- UPDATED: 22 Jun 2014 23:25
Singapore needs to diversify the concept of leadership in society, and schools and community activities could play a part, said Deputy Prime Minister Tharman Shanmugaratnam.
SINGAPORE: Singapore needs to diversify the concept of leadership in society, and schools and community activities could play a part, said Deputy Prime Minister Tharman Shanmugaratnam.
Mr Tharman, who is also finance minister, was speaking at a youth dialogue organised by self-help group SINDA on Sunday, where he took questions from participants.
At the dialogue, one participant, Nanyang Polytechnic student Famidha Abdul Hai, asked the minister: "Usually, there's a stereotype that good leaders are those that come from top institutions and come from a particular working field, lawyers and doctors, and maybe top institutions like RI (Raffles Institution).
"My question for you is, I'm from a local polytechnic. So when can this barrier be broken down?”
In reply, Mr Tharman said: "We have to diversify the concept of leadership in society. It's not that it isn't there, it's not that no one is recognising it but we have to do more of it.

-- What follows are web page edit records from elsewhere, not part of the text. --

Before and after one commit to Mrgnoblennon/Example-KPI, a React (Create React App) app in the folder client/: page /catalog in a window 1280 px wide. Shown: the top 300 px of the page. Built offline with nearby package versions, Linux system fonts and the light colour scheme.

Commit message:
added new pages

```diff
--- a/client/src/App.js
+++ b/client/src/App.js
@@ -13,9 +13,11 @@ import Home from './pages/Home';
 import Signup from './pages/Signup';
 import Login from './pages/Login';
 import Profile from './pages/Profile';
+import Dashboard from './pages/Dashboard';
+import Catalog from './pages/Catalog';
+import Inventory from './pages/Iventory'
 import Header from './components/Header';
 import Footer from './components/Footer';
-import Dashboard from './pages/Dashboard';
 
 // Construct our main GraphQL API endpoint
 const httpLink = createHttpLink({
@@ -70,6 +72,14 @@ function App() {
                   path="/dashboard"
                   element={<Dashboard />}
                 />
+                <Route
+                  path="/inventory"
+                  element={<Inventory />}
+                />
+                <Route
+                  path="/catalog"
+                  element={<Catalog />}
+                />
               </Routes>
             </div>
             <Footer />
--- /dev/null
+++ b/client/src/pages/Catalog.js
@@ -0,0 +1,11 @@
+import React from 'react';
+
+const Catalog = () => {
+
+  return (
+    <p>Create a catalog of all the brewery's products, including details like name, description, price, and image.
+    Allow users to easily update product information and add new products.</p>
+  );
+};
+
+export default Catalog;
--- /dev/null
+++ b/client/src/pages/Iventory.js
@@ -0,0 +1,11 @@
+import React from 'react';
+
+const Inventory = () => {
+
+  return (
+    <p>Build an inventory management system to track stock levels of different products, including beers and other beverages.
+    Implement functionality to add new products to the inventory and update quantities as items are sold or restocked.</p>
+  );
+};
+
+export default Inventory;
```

“And when schools invite speakers, whether it's for annual speech day or the annual, whatever you call it nowadays in school -- you know, invite speakers who come from less conventional backgrounds, someone who's become an outstanding mechanic, maybe someone who's become a senior nurse in a hospital.
“Anyone who's achieved something with passion and believes in his or her job or what they're doing in the community is worth listening to -- and it's usually less boring as well."

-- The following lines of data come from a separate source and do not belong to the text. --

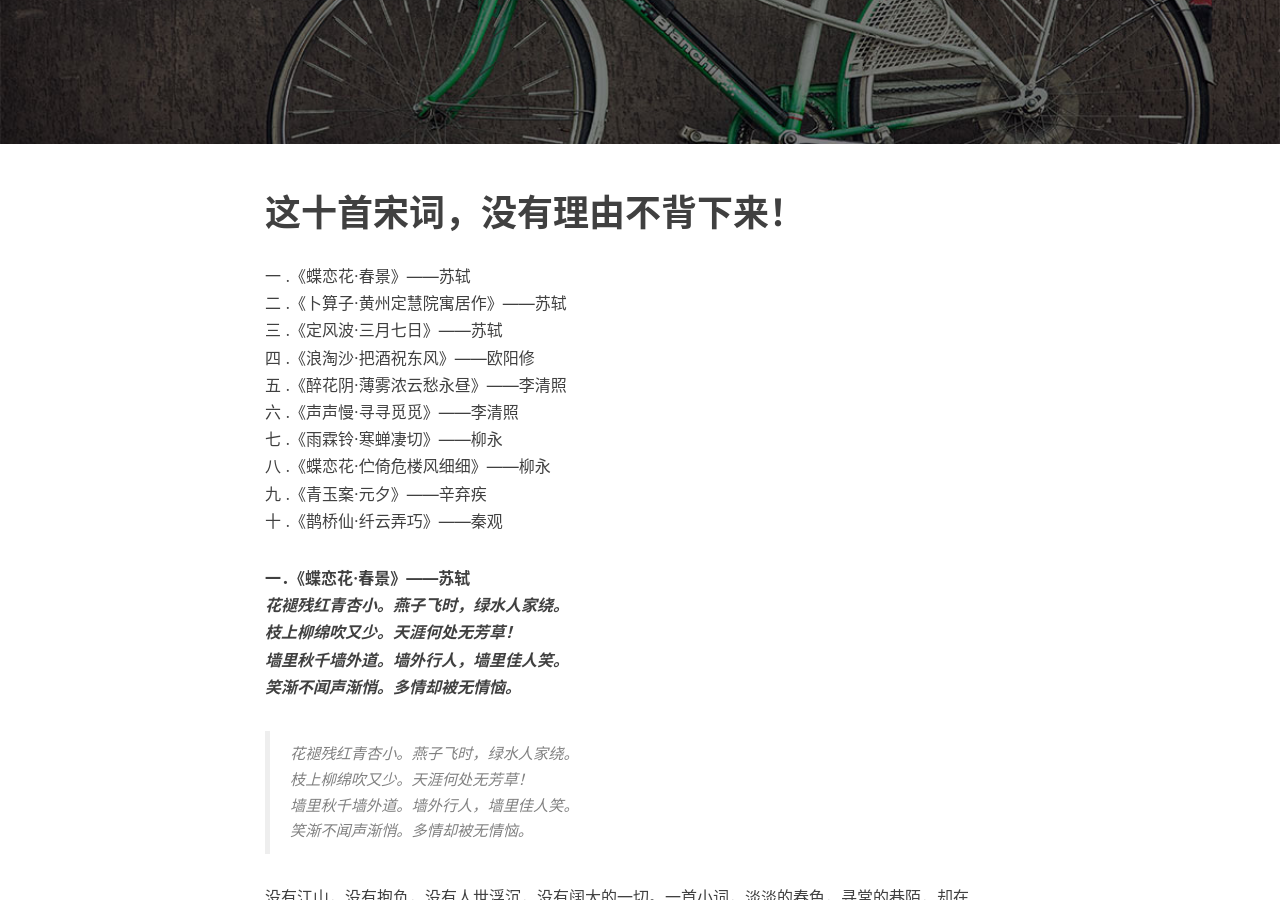
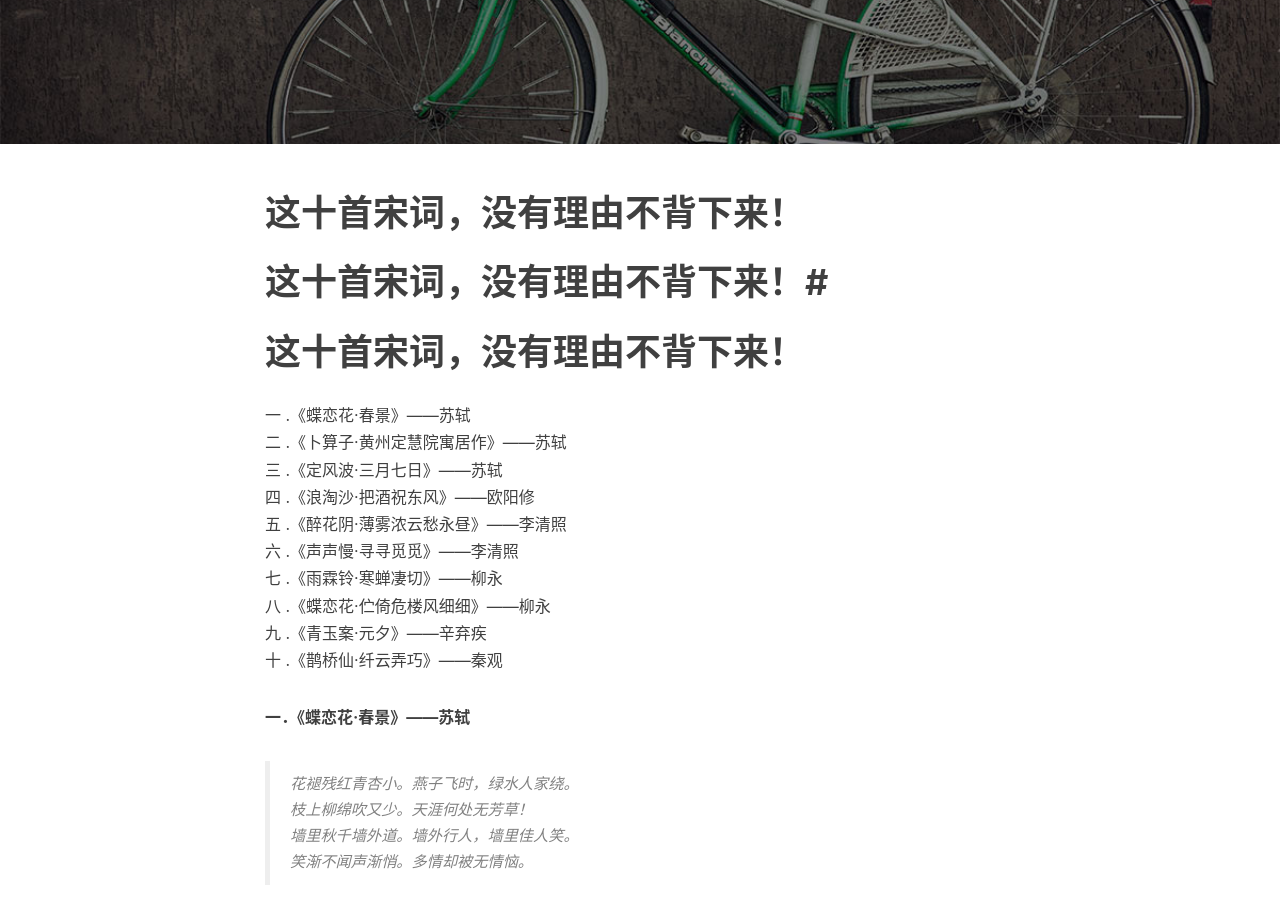
Before and after one commit to whybingo3/whybingo3.github.io, a Jekyll site: the page built from _posts/2016-12-30-十首宋词.md, in a window 1280 px wide and 900 px high, scrolled down 279 px. Built offline with Jekyll 4.4.1, drawn with Linux system fonts in a browser that asks for light colours; nearby versions of some CDN libraries; our own code applies the rules of GitHub Pages for plain Markdown files; comment, search, counter and statistics services are not loaded.

Commit message:
十首宋词

```diff
--- a/_config.yml
+++ b/_config.yml
@@ -69,8 +69,8 @@ duoshuo_share: true                     # set to false if you want to use Commen
 # ba_track_id: [your track id]
 
 # Google Analytics
-ga_track_id: 'UA-49627206-1'            # Format: UA-xxxxxx-xx
-ga_domain: huangxuan.me
+# ga_track_id: 'UA-49627206-1'            # Format: UA-xxxxxx-xx
+# ga_domain: huangxuan.me
 
 
 
--- a/_posts/2016-12-30-十首宋词.md
+++ b/_posts/2016-12-30-十首宋词.md
@@ -1,6 +1,10 @@
 
 # 这十首宋词，没有理由不背下来！
 
+# 这十首宋词，没有理由不背下来！#
+
+这十首宋词，没有理由不背下来！
+===
 
 
 
@@ -16,11 +20,6 @@
 十 .《鹊桥仙·纤云弄巧》——秦观
 
 **一．《蝶恋花·春景》——苏轼**
-***花褪残红青杏小。燕子飞时，绿水人家绕。
-枝上柳绵吹又少。天涯何处无芳草！
-墙里秋千墙外道。墙外行人，墙里佳人笑。
-笑渐不闻声渐悄。多情却被无情恼。***
-
 
 > 花褪残红青杏小。燕子飞时，绿水人家绕。
 枝上柳绵吹又少。天涯何处无芳草！
```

Asked if the government could do more to encourage youth participation in politics, Mr Tharman said what needs to be done is to develop opportunities for young people to pursue causes they are interested in.
But an interest in politics is not something that can be forced, he said.
"Causes that they (youth) themselves think of, as well as existing causes, provide the avenues for them to take part. Interest in politics per se is something that comes along with time.
“Some people develop an interest in it coming out from the causes they're involved in, some others are not too interested in politics but they just want to carry on with voluntary activity of one type or another -- it's not something you can force,” said Mr Tharman.
The 45-minute dialogue saw students asking a slew of questions, from what can be done to help single families and ex-offenders, to volunteerism and education in Singapore.
More than 130 young Singaporean Indians from junior colleges, ITEs and polytechnics took part in the dialogue.